Therefore, it is always an interest of mine to find bike friendly cities to visit on my travels.
Taking your bike with you on holidays or renting one at your destination allow you to explore a new place while reducing your carbon footprint.
More and more places around the globe are recognizing cycling as a popular and sustainable mode of transportation, and below are just a few that you might consider taking your bike to some day.
The capital of Denmark just reached the heady heights of the top bike friendly cities in the world. Urban structures are constantly being improved to accommodate the boom in cycling residents, jumping from 36 percent to 45 percent from 2012 to 2014.
No city has even made a leap that big in the past.
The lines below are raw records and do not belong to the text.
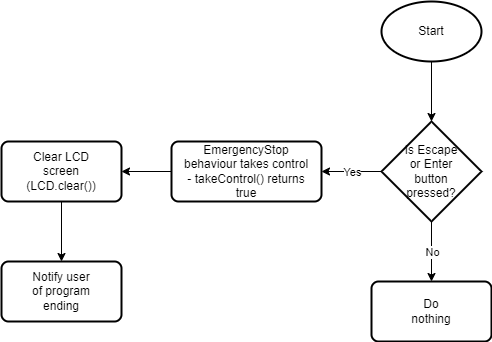
XLmT09/Bunny-Robot keeps this draw.io diagram as Final submission/EmergencyStopControlFlow.png. Above is the earlier version. Source tidied: cells renumbered, new cells last; positions are measured from the earlier drawing's top-left corner, leaving out a move shared by most shapes.
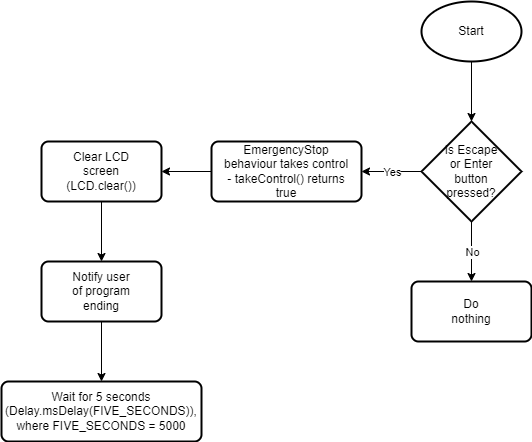
After the commit.

What changed in the source:
```diff
@@ -74,5 +74,14 @@
     <mxCell id="25" value="Notify user of program ending" style="text;html=1;strokeColor=none;fillColor=none;align=center;verticalAlign=middle;whiteSpace=wrap;rounded=0;hachureGap=4;" parent="23" vertex="1">
       <mxGeometry x="30" y="15" width="60" height="30" as="geometry" />
     </mxCell>
+    <mxCell id="26" style="rounded=1;whiteSpace=wrap;html=1;absoluteArcSize=1;arcSize=14;strokeWidth=2;hachureGap=4;" parent="1" vertex="1">
+      <mxGeometry x="-40" y="380" width="200" height="60" as="geometry" />
+    </mxCell>
+    <mxCell id="27" value="Wait for 5 seconds (Delay.msDelay(FIVE_SECONDS)), where FIVE_SECONDS = 5000" style="text;html=1;strokeColor=none;fillColor=none;align=center;verticalAlign=middle;whiteSpace=wrap;rounded=0;hachureGap=4;" parent="1" vertex="1">
+      <mxGeometry x="30" y="395" width="60" height="30" as="geometry" />
+    </mxCell>
+    <mxCell id="28" style="endArrow=classic;html=1;rounded=0;sourcePerimeterSpacing=8;targetPerimeterSpacing=8;curved=1;entryX=0.5;entryY=0;entryDx=0;entryDy=0;exitX=0.5;exitY=1;exitDx=0;exitDy=0;" parent="1" edge="1" source="24" target="26">
+      <mxGeometry relative="1" as="geometry" />
+    </mxCell>
   </root>
 </mxGraphModel>
```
It also helps to have Morten Kabell re-elected as the head of transportation, whose primary focus is on employing a smart traffic system and continuing investment in the city’s bicycle network.
The cycling community in London has grown at astounding rates with the Cycle to Work Scheme encouraging residents to use their bikes as their primary form of transportation.
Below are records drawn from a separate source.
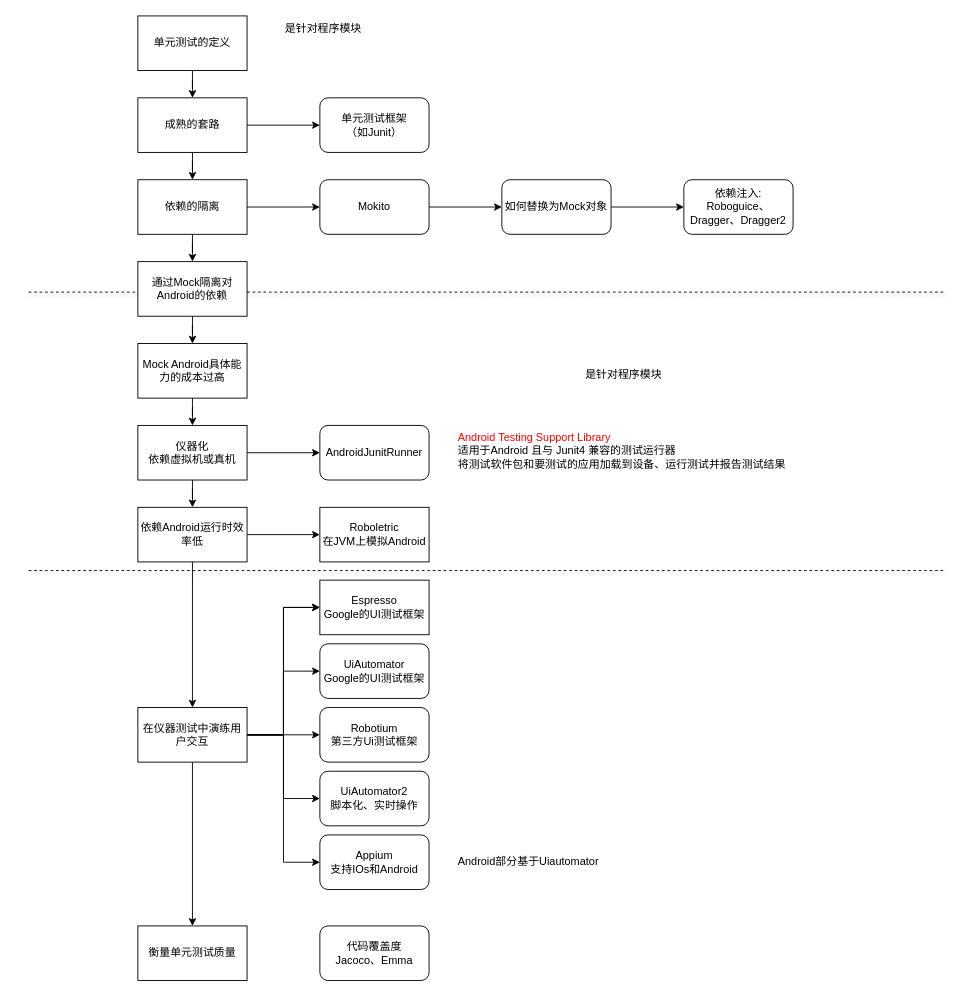
walkwall/drawing keeps this draw.io diagram as 单元测试.drawio. Above is the earlier version. Source tidied: cells renumbered, new cells numbered last; positions are measured from the earlier drawing's top-left corner, leaving out a move shared by most shapes. Both pictures are drawn from the tidied source at 91%, with x=0, y=0 at pixel (28, 15).
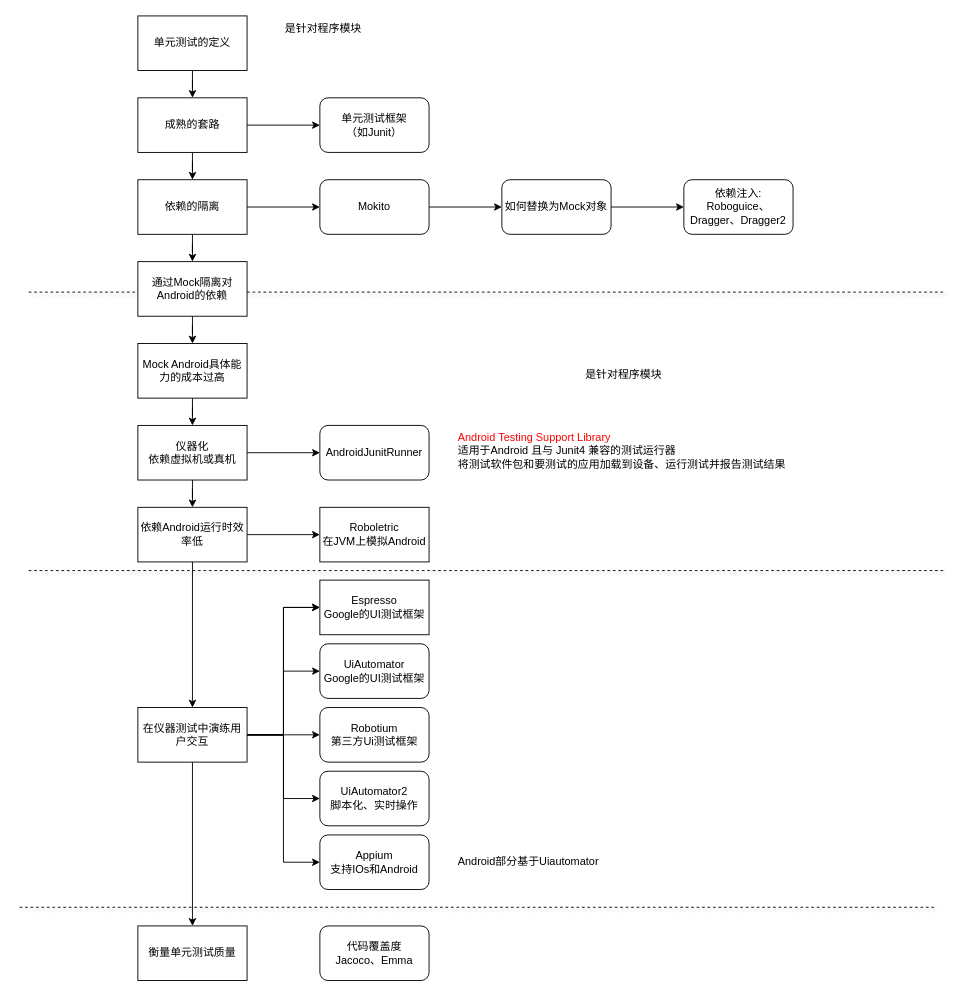
Above is the later version.

Change to the diagram source:
```diff
@@
+    <mxCell id="49" style="endArrow=none;dashed=1;html=1;shadow=1;" parent="1" edge="1">
+      <mxGeometry relative="1" as="geometry">
+        <mxPoint x="-10" y="979.5" as="sourcePoint" />
+        <mxPoint x="996" y="979.5" as="targetPoint" />
+      </mxGeometry>
+    </mxCell>
```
Many residents cycle as far as the airports as they now have expanded parking options, including Gatwick Airport which has excellent cycle accessibility with a national cycle route that runs right through it.
Currently, city planners are revising the infrastructure to expand London’s bike network, developing four new superhighways as well as bike-specific traffic signals and segregated bike lanes.
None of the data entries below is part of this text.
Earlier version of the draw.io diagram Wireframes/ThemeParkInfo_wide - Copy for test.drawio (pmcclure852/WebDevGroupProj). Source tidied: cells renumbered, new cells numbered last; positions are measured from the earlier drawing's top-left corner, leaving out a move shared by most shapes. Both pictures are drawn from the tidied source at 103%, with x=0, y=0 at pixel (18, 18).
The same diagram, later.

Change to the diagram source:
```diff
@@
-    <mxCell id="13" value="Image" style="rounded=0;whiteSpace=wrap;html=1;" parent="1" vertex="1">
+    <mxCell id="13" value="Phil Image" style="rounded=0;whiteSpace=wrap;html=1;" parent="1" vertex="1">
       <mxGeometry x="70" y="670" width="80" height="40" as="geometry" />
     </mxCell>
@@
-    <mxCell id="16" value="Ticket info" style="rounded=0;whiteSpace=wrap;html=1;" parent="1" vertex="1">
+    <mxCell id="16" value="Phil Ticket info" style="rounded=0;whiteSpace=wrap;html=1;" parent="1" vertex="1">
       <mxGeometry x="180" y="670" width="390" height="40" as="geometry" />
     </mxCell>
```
And don’t forget the convenience of the ‘Boris Bikes’!
Considering that most of the world’s bike friendly cities are in Europe, this is definitely a strange one to make the list. It’s the first American city to ever make the Copenhagenize Design Co.’s worldwide index, and the recognition is well deserved because of its successful bike share program and growing network of bike lanes.
This year, the city received $750,000 so that protected bikeways could be built around the city.
This Quebec city is yet another non-European destination that made the list. Although it slipped back six spots, the cycling infrastructure is still quite impressive.
One of the main reasons for the slip is that city still needed to improve conditions for winter cycling, so if you’re planning on visiting Montreal with your bike, save the trip for the summer.
Most people would think that Paris as the bike capital of France, but layout of Strasbourg makes it much more accessible by bike than the City of Light. Since the city’s initial plans back in 1978, they’ve managed to build more than 580 km of cycle tracks, claiming their bikes as their main means of daily transport.
Oh and yes, I could have easily just said Amsterdam, but that would have been too easy :)